Hirschhorn: The news here is a usual: hard surface was up 6%. The LVT, WPC and the various new categories have taken the resilient numbers off the charts, growing at double-digit rates. Ceramic and wood, however, have still been good growth areas for this industry. What surprised me were the laminate numbers. In the first quarter these numbers showed a great deal of strength. What I think is happening here relates to the coming off of the Chinese formaldehyde emissions issue where of course the laminate segment suffered. So, the increase if coming over a low base number, but there are, however, some changes in that sector. More is being sourced from Europe and Canada. There are also upgrades in the product to more waterproof varieties which can compete better with LVT and WPC. Overall, I also feel that the concept of LVT, which is an improvement over laminate, has stimulated interest in laminate again. And after two years the Chinese controversy is gone.

TF: We read a great deal about the millennial consumer and their preferences about buying nearly everything online, and it appears that all age groups are following suit to one extent or another. What are your thoughts on how this will affect the floor covering industry? Will a reasonable amount of floor covering be eventually by purchased online?
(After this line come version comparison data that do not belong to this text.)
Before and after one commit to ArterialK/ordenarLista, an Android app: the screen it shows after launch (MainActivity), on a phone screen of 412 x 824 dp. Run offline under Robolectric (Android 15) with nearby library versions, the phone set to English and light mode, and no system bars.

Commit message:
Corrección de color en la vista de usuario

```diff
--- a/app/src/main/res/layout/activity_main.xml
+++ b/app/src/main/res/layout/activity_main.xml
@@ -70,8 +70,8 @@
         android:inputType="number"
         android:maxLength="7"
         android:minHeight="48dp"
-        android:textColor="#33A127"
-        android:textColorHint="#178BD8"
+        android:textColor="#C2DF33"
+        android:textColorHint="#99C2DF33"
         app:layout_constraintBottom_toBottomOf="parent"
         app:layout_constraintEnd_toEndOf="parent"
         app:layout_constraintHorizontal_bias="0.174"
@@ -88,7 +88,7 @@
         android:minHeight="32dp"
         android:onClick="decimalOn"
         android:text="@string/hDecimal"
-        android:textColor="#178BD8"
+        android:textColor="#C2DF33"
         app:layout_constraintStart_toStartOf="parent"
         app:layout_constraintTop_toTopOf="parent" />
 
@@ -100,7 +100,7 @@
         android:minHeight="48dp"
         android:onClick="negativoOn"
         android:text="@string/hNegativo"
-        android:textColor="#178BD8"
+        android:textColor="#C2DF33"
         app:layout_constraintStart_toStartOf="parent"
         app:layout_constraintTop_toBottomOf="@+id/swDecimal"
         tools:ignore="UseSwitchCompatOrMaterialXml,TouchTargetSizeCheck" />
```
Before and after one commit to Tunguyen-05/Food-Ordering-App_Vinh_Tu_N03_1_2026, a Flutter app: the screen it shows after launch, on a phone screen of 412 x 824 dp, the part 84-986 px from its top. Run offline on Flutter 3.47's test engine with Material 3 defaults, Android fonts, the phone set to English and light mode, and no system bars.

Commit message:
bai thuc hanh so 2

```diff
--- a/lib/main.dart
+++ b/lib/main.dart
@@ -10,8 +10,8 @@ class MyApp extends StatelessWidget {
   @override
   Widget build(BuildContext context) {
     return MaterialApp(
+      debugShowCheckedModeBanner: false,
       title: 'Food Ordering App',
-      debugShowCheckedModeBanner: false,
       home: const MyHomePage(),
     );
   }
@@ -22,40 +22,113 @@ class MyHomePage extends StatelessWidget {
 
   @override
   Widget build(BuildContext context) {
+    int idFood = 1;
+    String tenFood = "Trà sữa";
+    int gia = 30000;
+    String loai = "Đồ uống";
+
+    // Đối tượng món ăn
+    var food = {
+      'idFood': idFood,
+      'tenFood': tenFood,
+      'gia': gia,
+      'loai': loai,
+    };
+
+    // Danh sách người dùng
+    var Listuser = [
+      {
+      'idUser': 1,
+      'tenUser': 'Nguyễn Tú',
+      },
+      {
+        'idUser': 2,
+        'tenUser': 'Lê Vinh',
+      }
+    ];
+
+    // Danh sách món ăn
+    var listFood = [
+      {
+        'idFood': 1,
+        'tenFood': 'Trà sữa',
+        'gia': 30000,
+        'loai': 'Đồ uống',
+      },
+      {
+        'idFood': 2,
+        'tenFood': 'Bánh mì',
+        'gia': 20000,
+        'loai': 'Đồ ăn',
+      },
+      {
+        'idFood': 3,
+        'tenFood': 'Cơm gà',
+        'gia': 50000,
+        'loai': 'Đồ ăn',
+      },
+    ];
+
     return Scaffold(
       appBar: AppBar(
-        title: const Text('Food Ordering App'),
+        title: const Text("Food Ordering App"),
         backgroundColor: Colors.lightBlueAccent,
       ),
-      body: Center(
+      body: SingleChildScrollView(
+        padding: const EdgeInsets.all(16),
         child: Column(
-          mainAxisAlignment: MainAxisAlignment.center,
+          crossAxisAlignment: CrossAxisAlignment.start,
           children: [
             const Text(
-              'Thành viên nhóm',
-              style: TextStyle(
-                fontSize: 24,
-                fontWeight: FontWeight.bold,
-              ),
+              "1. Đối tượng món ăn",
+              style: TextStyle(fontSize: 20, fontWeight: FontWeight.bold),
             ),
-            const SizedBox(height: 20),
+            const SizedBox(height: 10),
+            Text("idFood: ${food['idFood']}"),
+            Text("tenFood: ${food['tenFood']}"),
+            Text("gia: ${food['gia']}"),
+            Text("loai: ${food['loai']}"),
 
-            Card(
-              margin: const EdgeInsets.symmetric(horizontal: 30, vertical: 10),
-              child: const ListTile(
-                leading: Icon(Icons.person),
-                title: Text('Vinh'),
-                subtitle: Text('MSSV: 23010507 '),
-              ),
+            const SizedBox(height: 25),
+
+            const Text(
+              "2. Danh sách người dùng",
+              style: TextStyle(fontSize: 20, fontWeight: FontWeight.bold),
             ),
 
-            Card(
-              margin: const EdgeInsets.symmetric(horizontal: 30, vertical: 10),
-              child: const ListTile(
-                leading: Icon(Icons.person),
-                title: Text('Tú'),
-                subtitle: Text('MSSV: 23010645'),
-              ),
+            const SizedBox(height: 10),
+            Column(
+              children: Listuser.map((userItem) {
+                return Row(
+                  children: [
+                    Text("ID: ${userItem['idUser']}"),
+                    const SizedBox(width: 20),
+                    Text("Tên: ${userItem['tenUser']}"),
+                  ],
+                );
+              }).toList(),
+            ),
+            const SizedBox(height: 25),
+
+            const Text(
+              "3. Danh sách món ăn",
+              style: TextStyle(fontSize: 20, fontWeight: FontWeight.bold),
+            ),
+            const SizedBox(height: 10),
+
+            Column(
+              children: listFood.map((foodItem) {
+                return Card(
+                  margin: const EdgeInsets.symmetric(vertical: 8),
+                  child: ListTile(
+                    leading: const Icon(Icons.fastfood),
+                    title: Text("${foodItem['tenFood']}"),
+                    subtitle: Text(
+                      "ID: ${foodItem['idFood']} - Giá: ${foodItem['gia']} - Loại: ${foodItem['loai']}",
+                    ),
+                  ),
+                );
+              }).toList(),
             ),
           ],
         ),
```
Hirschhorn: Buying floor covering online is certainly different from buying clothing where you can visit a site and buy a shirt or even go to another site and see yourself in that shirt. I feel that we will see these type of tools more and more in the flooring sector because the process of purchasing flooring is more complicated and it’s not a product people buy frequently. People need to walk on it and feel it and touch it and understand the installation process before they buy it. My thinking is that we are slowly moving toward this. Even the retail store that has a large warehouse in the back doesn’t need that and maybe an Amazon will warehouse products just as book publishers once did. Book publishers didn’t die; they just don’t have warehouses full of books; the books are simply in someone else’s warehouse and are shipped as needed.

I look at virtual reality more where someone can immerse themselves in a renovation project that permits them to select various room colors and a variety of different products as well as a variety of floor coverings—carpet, hardwood, ceramic or laminate all with different looks and colors. It’s my feeling that we will see more and more of this going forward and companies like Wayfair, Houzz and other online furnishing companies that can provide that type of service and permit the consumer to click through to a local flooring supplier or a local installer. I see the entire process changing both online and offline and it’s not so much centered on economic factors. Some people will be looking for $0.95 per sq. ft. laminate flooring, they visit Home Depot to see what it is, they go online and click and that’s it. Most people however will shop and purchase online in a much more sophisticated way.

TF: What are your expectations for the floor covering business for 2017?

Hirschhorn: As I mentioned, we were in the 4% to 5% range in the first half of 2017; there may be a little drop off in the second half. Even though housing is getting a little stronger it’s working off of a smaller base from last year. Also, some of the completions, when you get the end of new homes being built, may slow things down a bit. All in all, I think the slowdown in the second half will be very minor. As I said the non-movers, which is more that 50% of the market, will continue to contribute to growth in the second half of 2017. The second half will probably be a carbon copy of the first half.